Mammograms for younger women

Mammograms can be more difficult to read in younger women, because their breast tissue is more often dense and this can hide a tumor on an x-ray.

For some younger women who are at high risk for developing breast cancer (due to a gene mutation, a strong family history, or previous radiation to the chest for cancer), the American Cancer Society recommends screening with yearly breast MRIs and mammograms beginning at age 30 and continuing for as long as the woman is in good health. But because the evidence about the best age at which to start screening is limited, this decision should be based on discussions between patients and their health care providers, taking into account personal circumstances and preferences.

Our document called Breast Cancer: Early Detection gives more details about the American Cancer Society breast cancer screening recommendations. It also tells you more about figuring out your breast cancer risk.

Mammograms for women with breast implants

Women who have implants are a special challenge for mammogram screening. The x-rays used for imaging the breasts cannot go through silicone or saline implants well enough to show the breast tissue that is over or under it. This means that the part of the breast tissue covered up by the implant will not be seen on the mammogram.

In order to see as much breast tissue as possible, women with implants have 4 extra pictures (2 on each breast) as well as the 4 standard pictures taken during a screening mammogram. In these extra x-ray pictures, called implant displacement (ID) views, the implant is pushed back against the chest wall and the breast is pulled forward over it. This allows better imaging of the front part of each breast. Implant displacement views are more difficult (and can be less comfortable) in women who have had hard scar tissue form around the implants (contractures). They are easier in women whose implants are placed underneath (behind) the chest muscle.

Although these women do have more pictures taken at each mammogram, the guidelines for how often women with implants should have screening mammograms are the same as for women without them. (See Breast Cancer: Early Detection for the American Cancer Society’s breast cancer screening guidelines.)

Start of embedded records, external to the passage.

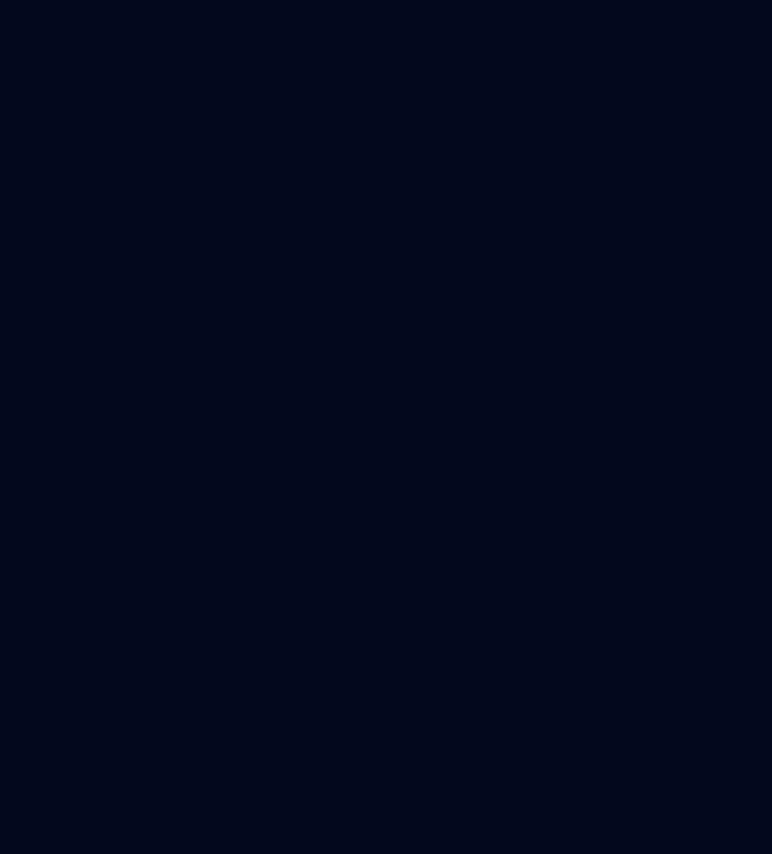
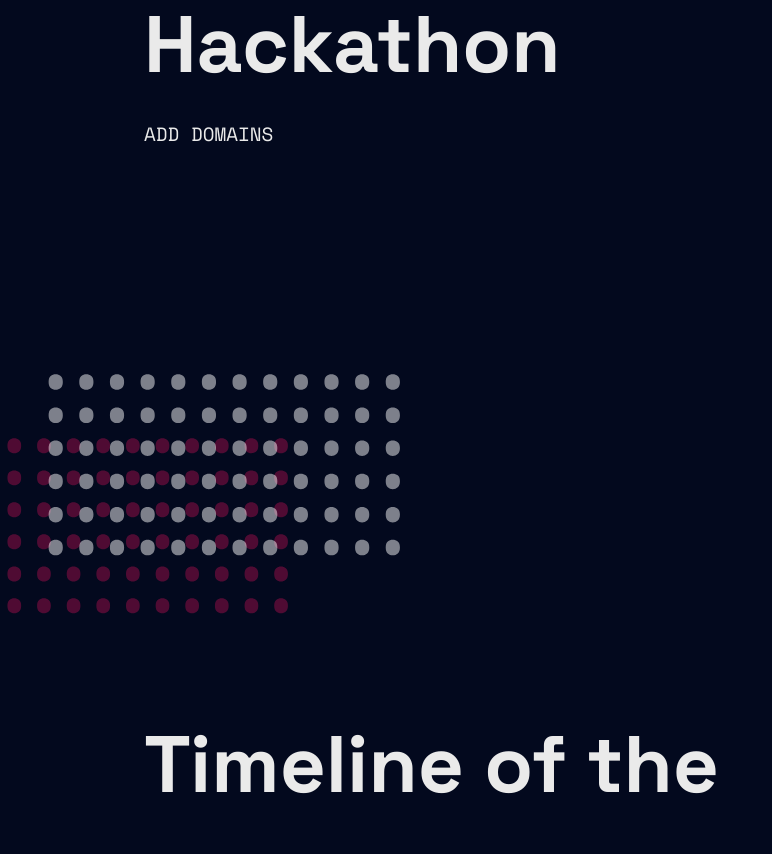
Before and after one commit to sam-shervin/hackhub-24-testdeploy, a Next.js app: page / in a window 1280 px wide. Shown: the part 1920-2774 px from the top of the page, without its empty margins (0-772 px from the left). Before the commit the page ends 1874 px from the top, so only its background shows below. Built offline with nearby package versions, Linux system fonts and the light colour scheme.

Commit message:
Update index.tsx

```diff
--- a/src/pages/index.tsx
+++ b/src/pages/index.tsx
@@ -403,6 +403,10 @@ export default function Home() {
 				></motion.img>
 
 				<About />
+				<Domain />
+				<Timeline />
+				<Sponsors />
+				<FAQ />
 			</motion.section>
 		</>
 	);
```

A ruptured (burst) implant can sometimes be diagnosed on a mammogram, but a ruptured implant will often look normal. Magnetic resonance imaging (MRI), on the other hand, is extremely good at finding an implant rupture. See the next section of this document for more information on MRI.

Very rarely, mammograms can cause an implant to rupture. It’s important to tell the technologist before your mammogram if you have implants.

Last Medical Review: 12/08/2014
Last Revised: 10/20/2015